▶ _AIM OF THE TASK_
Copy out each line below verbatim, skipping any picture.

Top of INFORMATION SUPPLIED

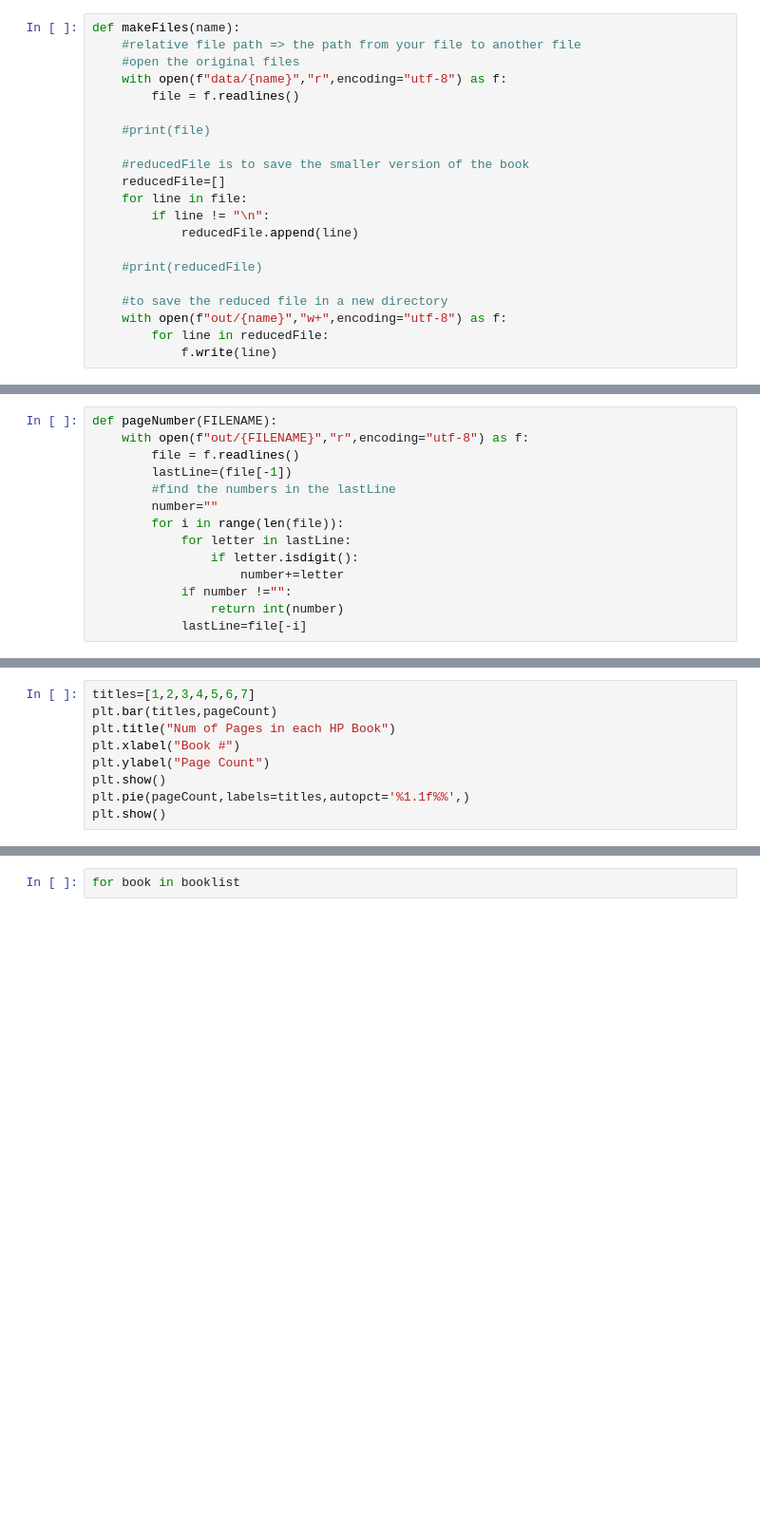
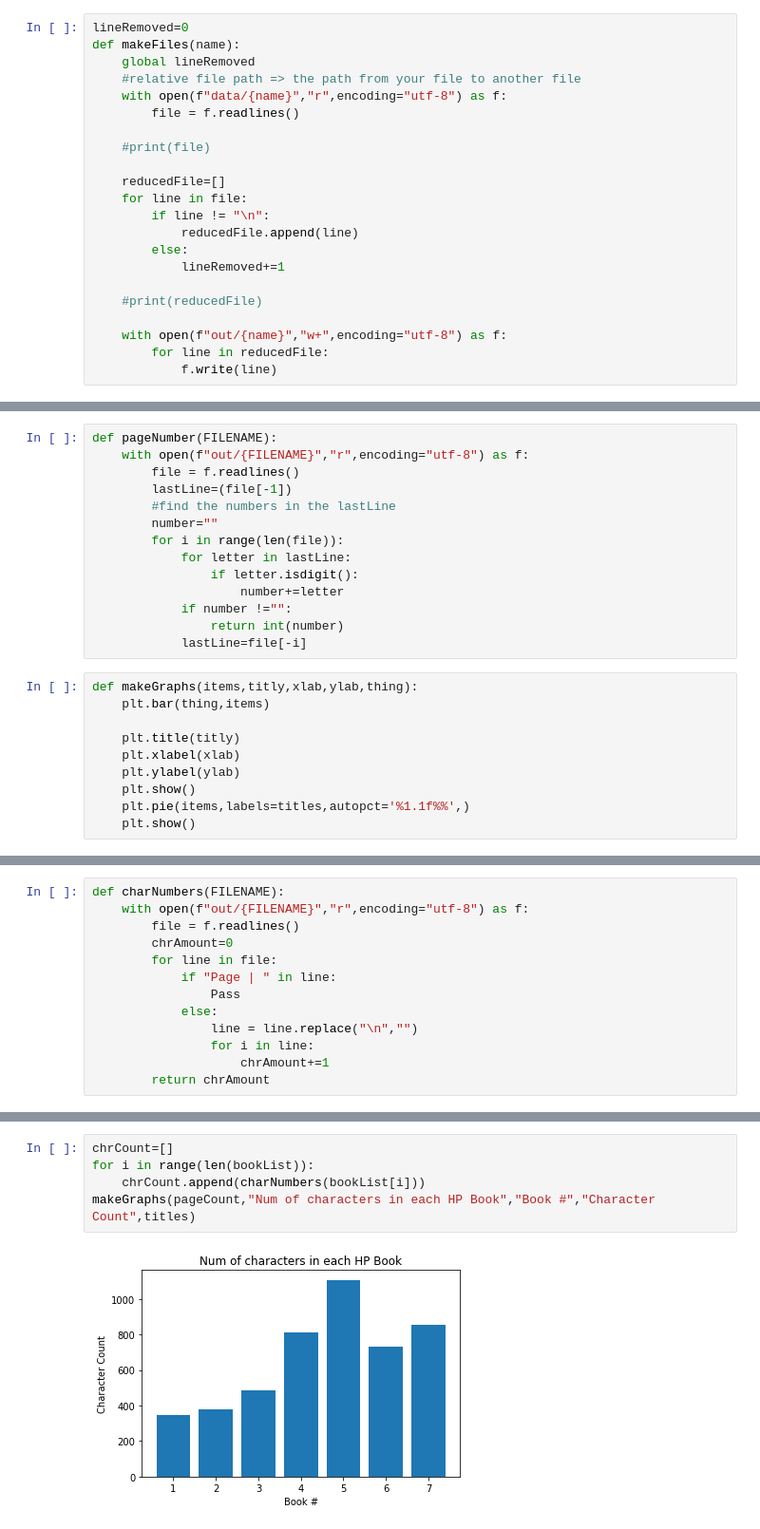
Before and after one commit to Gatesnt4020/2122AMmaterial, a Jupyter notebook: CSP/Unit3/HW/Harry/HarryPotterAnalysis.ipynb, the cells around one changed output, grey strips where cells are left out. Shown: that part at 95% size. Drawn from its saved outputs; the diff is of its cells as text; blank space fills up the shorter version.

```diff
--- a/CSP/Unit3/HW/Harry/HarryPotterAnalysis.ipynb
+++ b/CSP/Unit3/HW/Harry/HarryPotterAnalysis.ipynb
@@ -7,23 +7,24 @@ Go clean the data.
 Make sure that your folders are set up so that you pull form the data
     and youa save the clean data in an out folder
 # %%
+lineRemoved=0
 def makeFiles(name):
+    global lineRemoved
     #relative file path => the path from your file to another file
-    #open the original files
     with open(f"data/{name}","r",encoding="utf-8") as f:
         file = f.readlines()
 
     #print(file)
 
-    #reducedFile is to save the smaller version of the book
     reducedFile=[]
     for line in file:
         if line != "\n":
             reducedFile.append(line)
+        else:
+            lineRemoved+=1
 
     #print(reducedFile)
 
-    #to save the reduced file in a new directory
     with open(f"out/{name}","w+",encoding="utf-8") as f:
         for line in reducedFile:
             f.write(line)
@@ -58,5 +60,15 @@ def pageNumber(FILENAME):
             if number !="":
                 return int(number)
             lastLine=file[-i]
+# %%
+def makeGraphs(items,titly,xlab,ylab,thing):
+    plt.bar(thing,items)
+
+    plt.title(titly)
+    plt.xlabel(xlab)
+    plt.ylabel(ylab)
+    plt.show()
+    plt.pie(items,labels=titles,autopct='%1.1f%%',)
+    plt.show()
 # %%
 pageCount=[]
@@ -67,9 +84,13 @@ for i in range(len(bookList)):
 # %%
-titles=[1,2,3,4,5,6,7]
-plt.bar(titles,pageCount)
-plt.title("Num of Pages in each HP Book")
-plt.xlabel("Book #")
-plt.ylabel("Page Count")
-plt.show()
-plt.pie(pageCount,labels=titles,autopct='%1.1f%%',)
-plt.show()
+def charNumbers(FILENAME):
+    with open(f"out/{FILENAME}","r",encoding="utf-8") as f:
+        file = f.readlines()
+        chrAmount=0
+        for line in file:
+            if "Page | " in line:
+                Pass
+            else:
+                line = line.replace("\n","")
+                for i in line:
+                    chrAmount+=1
+        return chrAmount
@@ -79,2 +97,7 @@ plt.show()
 # %%
-for book in booklist
+chrCount=[]
+for i in range(len(bookList)):
+    chrCount.append(charNumbers(bookList[i]))
+makeGraphs(pageCount,"Num of characters in each HP Book","Book #","Character Count",titles)
+# %% [output]
+[figure, added]
```
Also changed, not shown: parts of 13 cells of this notebook, 11 other files.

Bottom of INFORMATION SUPPLIED

▶ _YOUR SOLUTION_
Before and after one commit to Gatesnt4020/2122AMmaterial, a Jupyter notebook: CSP/Unit3/HW/Harry/HarryPotterAnalysis.ipynb, the cells around one changed output, grey strips where cells are left out. Shown: that part at 95% size. Drawn from its saved outputs; the diff is of its cells as text; blank space fills up the shorter version.

```diff
--- a/CSP/Unit3/HW/Harry/HarryPotterAnalysis.ipynb
+++ b/CSP/Unit3/HW/Harry/HarryPotterAnalysis.ipynb
@@ -7,23 +7,24 @@ Go clean the data.
 Make sure that your folders are set up so that you pull form the data
     and youa save the clean data in an out folder
 # %%
+lineRemoved=0
 def makeFiles(name):
+    global lineRemoved
     #relative file path => the path from your file to another file
-    #open the original files
     with open(f"data/{name}","r",encoding="utf-8") as f:
         file = f.readlines()
 
     #print(file)
 
-    #reducedFile is to save the smaller version of the book
     reducedFile=[]
     for line in file:
         if line != "\n":
             reducedFile.append(line)
+        else:
+            lineRemoved+=1
 
     #print(reducedFile)
 
-    #to save the reduced file in a new directory
     with open(f"out/{name}","w+",encoding="utf-8") as f:
         for line in reducedFile:
             f.write(line)
@@ -58,5 +60,15 @@ def pageNumber(FILENAME):
             if number !="":
                 return int(number)
             lastLine=file[-i]
+# %%
+def makeGraphs(items,titly,xlab,ylab,thing):
+    plt.bar(thing,items)
+
+    plt.title(titly)
+    plt.xlabel(xlab)
+    plt.ylabel(ylab)
+    plt.show()
+    plt.pie(items,labels=titles,autopct='%1.1f%%',)
+    plt.show()
 # %%
 pageCount=[]
@@ -67,9 +84,13 @@ for i in range(len(bookList)):
 # %%
-titles=[1,2,3,4,5,6,7]
-plt.bar(titles,pageCount)
-plt.title("Num of Pages in each HP Book")
-plt.xlabel("Book #")
-plt.ylabel("Page Count")
-plt.show()
-plt.pie(pageCount,labels=titles,autopct='%1.1f%%',)
-plt.show()
+def charNumbers(FILENAME):
+    with open(f"out/{FILENAME}","r",encoding="utf-8") as f:
+        file = f.readlines()
+        chrAmount=0
+        for line in file:
+            if "Page | " in line:
+                Pass
+            else:
+                line = line.replace("\n","")
+                for i in line:
+                    chrAmount+=1
+        return chrAmount
@@ -79,2 +97,7 @@ plt.show()
 # %%
-for book in booklist
+chrCount=[]
+for i in range(len(bookList)):
+    chrCount.append(charNumbers(bookList[i]))
+makeGraphs(pageCount,"Num of characters in each HP Book","Book #","Character Count",titles)
+# %% [output]
+[figure, added]
```
Also changed, not shown: parts of 13 cells of this notebook, 11 other files.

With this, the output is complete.